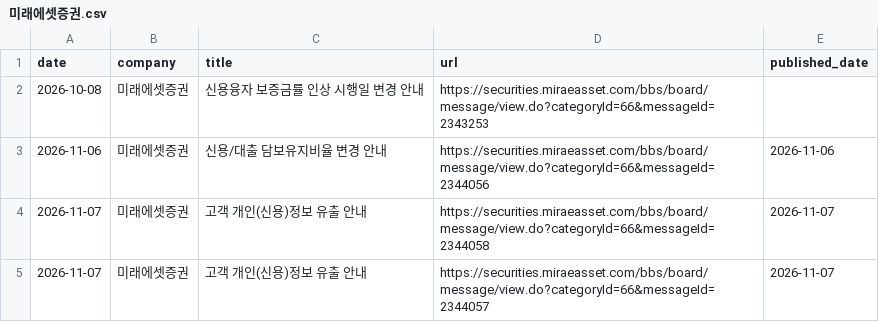
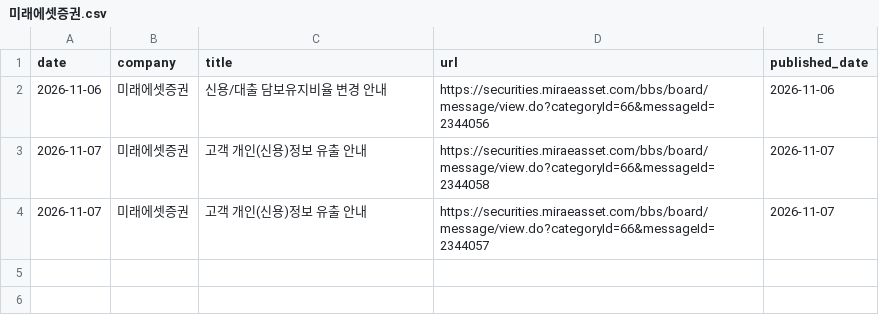
Before and after one commit to jinhoo-choi/risk-news-crolling, a CSV file: data/미래에셋증권.csv, drawn as a sheet; the diff names each change by its address in the sheet, - before the commit and + after, or states it on an @@ line.

```diff
--- a/data/미래에셋증권.csv
+++ b/data/미래에셋증권.csv
-row 2: 2026-10-08 | 미래에셋증권 | 신용융자 보증금률 인상 시행일 변경 안내 | https://securities.miraeasset.com/bbs/board/message/view.do?categoryId=66&messageId=2343253
```
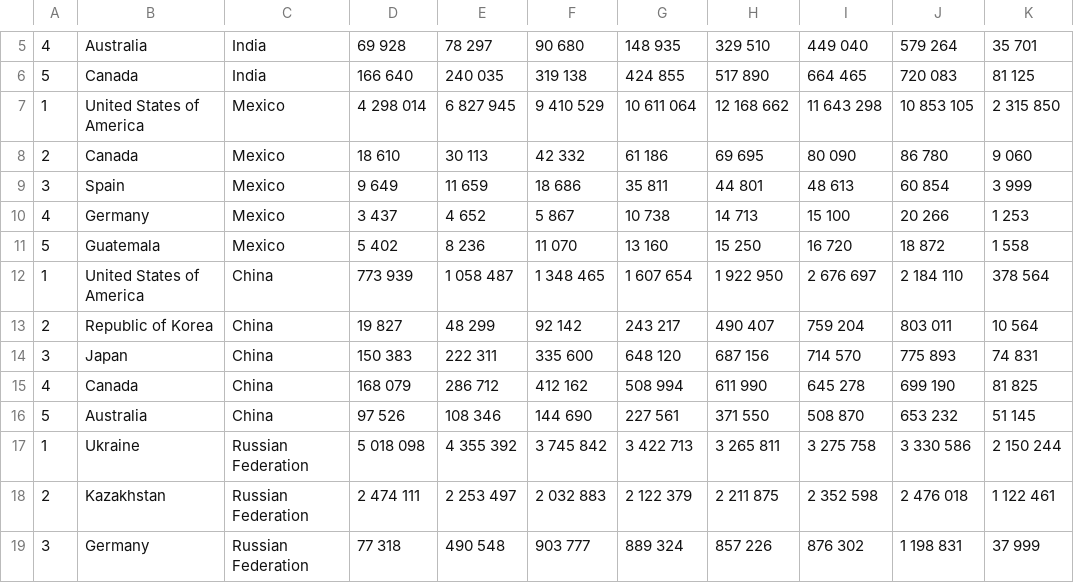
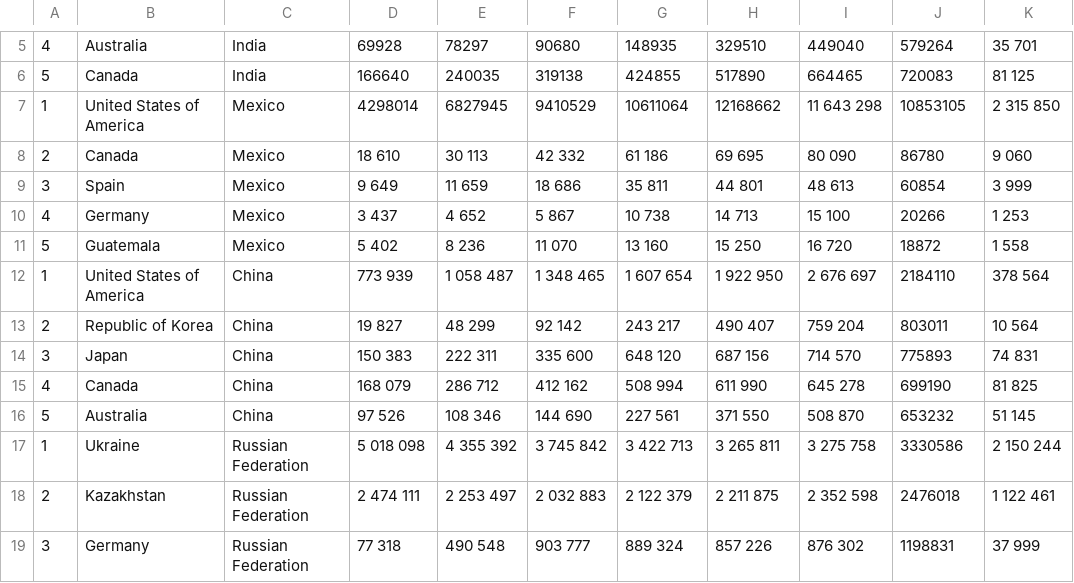
Before and after one commit to OhBlockByJames/InternationalMigrant_D3.js, a CSV file: top5map.csv, drawn as a sheet; only a part is shown, gaps mark what is left out; the diff covers the shown part only; the diff names each change by its address in the sheet, - before the commit and + after, or states it on an @@ line.

```diff
--- a/top5map.csv
+++ b/top5map.csv
-D5: 69 928
+D5: 69928
-E5: 78 297
+E5: 78297
-F5: 90 680
+F5: 90680
-G5: 148 935
+G5: 148935
-H5: 329 510
+H5: 329510
-I5: 449 040
+I5: 449040
-J5: 579 264
+J5: 579264
-D6: 166 640
+D6: 166640
-E6: 240 035
+E6: 240035
-F6: 319 138
+F6: 319138
-G6: 424 855
+G6: 424855
-H6: 517 890
+H6: 517890
-I6: 664 465
+I6: 664465
-J6: 720 083
+J6: 720083
-D7: 4 298 014
+D7: 4298014
-E7: 6 827 945
+E7: 6827945
-F7: 9 410 529
+F7: 9410529
-G7: 10 611 064
+G7: 10611064
-H7: 12 168 662
+H7: 12168662
-J7: 10 853 105
+J7: 10853105
-J8: 86 780
+J8: 86780
-J9: 60 854
+J9: 60854
-J10: 20 266
+J10: 20266
-J11: 18 872
+J11: 18872
-J12: 2 184 110
+J12: 2184110
-J13: 803 011
+J13: 803011
-J14: 775 893
+J14: 775893
-J15: 699 190
+J15: 699190
-J16: 653 232
+J16: 653232
-J17: 3 330 586
+J17: 3330586
-J18: 2 476 018
+J18: 2476018
-J19: 1 198 831
+J19: 1198831
```
Also changed, not shown: 34 edited cells elsewhere in this file.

● **Problem requirements**: Reproduce the lines above letter for letter. The pictures stay behind.

● **Exercise answer**:
Before and after one commit to jinhoo-choi/risk-news-crolling, a CSV file: data/미래에셋증권.csv, drawn as a sheet; the diff names each change by its address in the sheet, - before the commit and + after, or states it on an @@ line.

```diff
--- a/data/미래에셋증권.csv
+++ b/data/미래에셋증권.csv
-row 2: 2026-10-08 | 미래에셋증권 | 신용융자 보증금률 인상 시행일 변경 안내 | https://securities.miraeasset.com/bbs/board/message/view.do?categoryId=66&messageId=2343253
```
Before and after one commit to OhBlockByJames/InternationalMigrant_D3.js, a CSV file: top5map.csv, drawn as a sheet; only a part is shown, gaps mark what is left out; the diff covers the shown part only; the diff names each change by its address in the sheet, - before the commit and + after, or states it on an @@ line.

```diff
--- a/top5map.csv
+++ b/top5map.csv
-D5: 69 928
+D5: 69928
-E5: 78 297
+E5: 78297
-F5: 90 680
+F5: 90680
-G5: 148 935
+G5: 148935
-H5: 329 510
+H5: 329510
-I5: 449 040
+I5: 449040
-J5: 579 264
+J5: 579264
-D6: 166 640
+D6: 166640
-E6: 240 035
+E6: 240035
-F6: 319 138
+F6: 319138
-G6: 424 855
+G6: 424855
-H6: 517 890
+H6: 517890
-I6: 664 465
+I6: 664465
-J6: 720 083
+J6: 720083
-D7: 4 298 014
+D7: 4298014
-E7: 6 827 945
+E7: 6827945
-F7: 9 410 529
+F7: 9410529
-G7: 10 611 064
+G7: 10611064
-H7: 12 168 662
+H7: 12168662
-J7: 10 853 105
+J7: 10853105
-J8: 86 780
+J8: 86780
-J9: 60 854
+J9: 60854
-J10: 20 266
+J10: 20266
-J11: 18 872
+J11: 18872
-J12: 2 184 110
+J12: 2184110
-J13: 803 011
+J13: 803011
-J14: 775 893
+J14: 775893
-J15: 699 190
+J15: 699190
-J16: 653 232
+J16: 653232
-J17: 3 330 586
+J17: 3330586
-J18: 2 476 018
+J18: 2476018
-J19: 1 198 831
+J19: 1198831
```
Also changed, not shown: 34 edited cells elsewhere in this file.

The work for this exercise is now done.